Alternative funds: In one of its last legislative acts before likely being dissolved this week, Luxembourg’s parliament has approved new “alternative investment” rules required by Brussels.
With fortuitous timing, Luxembourg’s parliament has passed widely anticipated “alternative investment” fund regulations that government and industry leaders hope will help expand the Grand Duchy’s financial sector.
The new EU rules, called the AIFMD, will regulate investment funds meant for professional or savvy investors, such as hedge and real estate funds. Brussels’ directive has to be implemented into national law across the EU28 by July 22. Among its provisions, the AIFMD allows such funds to have a “passport” similar to Ucits mutual funds, which means they can be sold across EU borders.
Luxembourg’s Chamber of Deputies voted in favour of the bill introduced by finance minister Luc Frieden (photo, right) on Wednesday morning, before a government confidence debate took place Wednesday afternoon and evening. Although no confidence vote was held, on Thursday prime minister Jean-Claude Juncker will ask Grand Duke Henri to dissolve parliament and call for new elections--likely to be held in October 20--which would have delayed passage of the alternative investments measure.

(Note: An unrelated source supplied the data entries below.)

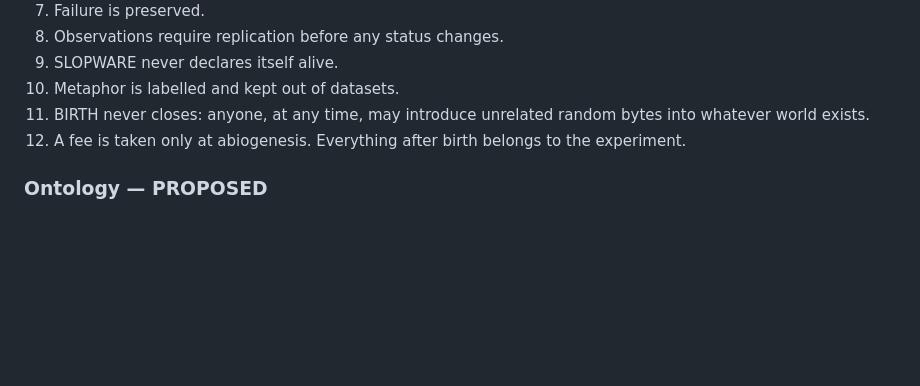
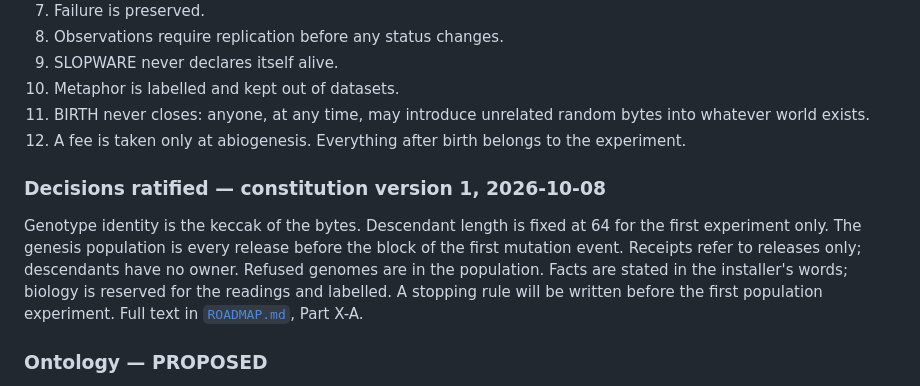
Before and after one commit to cryptobushi/slopware, a Markdown page: README.md, the part around the change. GitHub-like rendering; blank space fills up the shorter version.

Commit message:
Constitution version 1: seven decisions ratified before any heredity experiment
Co-Authored-By: Claude Fable 5.1 <noreply@anthropic.com>

```diff
--- a/README.md
+++ b/README.md
@@ -92,6 +92,10 @@ The framework is the artificial-life analysis of computer viruses, whose central
 11. BIRTH never closes: anyone, at any time, may introduce unrelated random bytes into whatever world exists.
 12. A fee is taken only at abiogenesis. Everything after birth belongs to the experiment.
 
+### Decisions ratified — constitution version 1, 2026-10-08
+
+Genotype identity is the keccak of the bytes. Descendant length is fixed at 64 for the first experiment only. The genesis population is every release before the block of the first mutation event. Receipts refer to releases only; descendants have no owner. Refused genomes are in the population. Facts are stated in the installer's words; biology is reserved for the readings and labelled. A stopping rule will be written before the first population experiment. Full text in [`ROADMAP.md`](slopware/ROADMAP.md), Part X-A.
+
 ### Ontology — PROPOSED
 
 **Genotype** (the inherited bytes; identity `keccak256(bytes)`, already the on-chain checksum) · **instance** (one deployment) · **phenotype** (behaviour in a defined environment) · **lineage** (the recorded graph of mutation and reproduction events) · **environment** (a fully specified world; today, *world v0*: the lab's five probes) · **release** and **receipt** (the installer's record and its NFT, which refer to releases only) · **contract** (the permanent Ethereum instance) · **wild organism** (exists only in experimental worlds; no receipt, no owner) · **fossil** (a wild genotype preserved on Ethereum).
```
Also changed, not shown: slopware/ROADMAP.md (+15 -1 lines).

On Wednesday Frieden said in a press statement that passage of the funds bill was: “essential to further promote the diversification and internationalisation strategy that the government has pursued since 2009 in order to preserve the country’s reputation and insure its attractiveness.”
The Grand Duchy did not simply adopt the necessary language issued by Brussels, but also added several measures to make Luxembourg a more attractive hub for alternative fund firms, according to the finance ministry.
Industry cites competitive advantages
This includes the creation of a “limited partnership” structure--common in countries with English common law systems, but unusual on the Continent--and a new “carried interest” regime, specifically designed to attract more private equity and hedge fund managers to set up shop in the Grand Duchy.
“With the legislative process now complete, the regulated alternative investment fund industry in Luxembourg is ready to take off,” Marc Saluzzi, chair of the Association of the Luxembourg Fund Industry, said in a press statement.
“AIFMD pushed the alternative fund management industry towards a model which is based on the compromise of more regulation in exchange for a passport. This is the same as the Ucits model which we know so well in Luxembourg, and, combined with the fact that we already have a well-established ‘alternatives’ industry, the law puts the Luxembourg financial centre in a strong competitive position to develop our hedge, real estate and private equity activities even further,” Saluzzi said.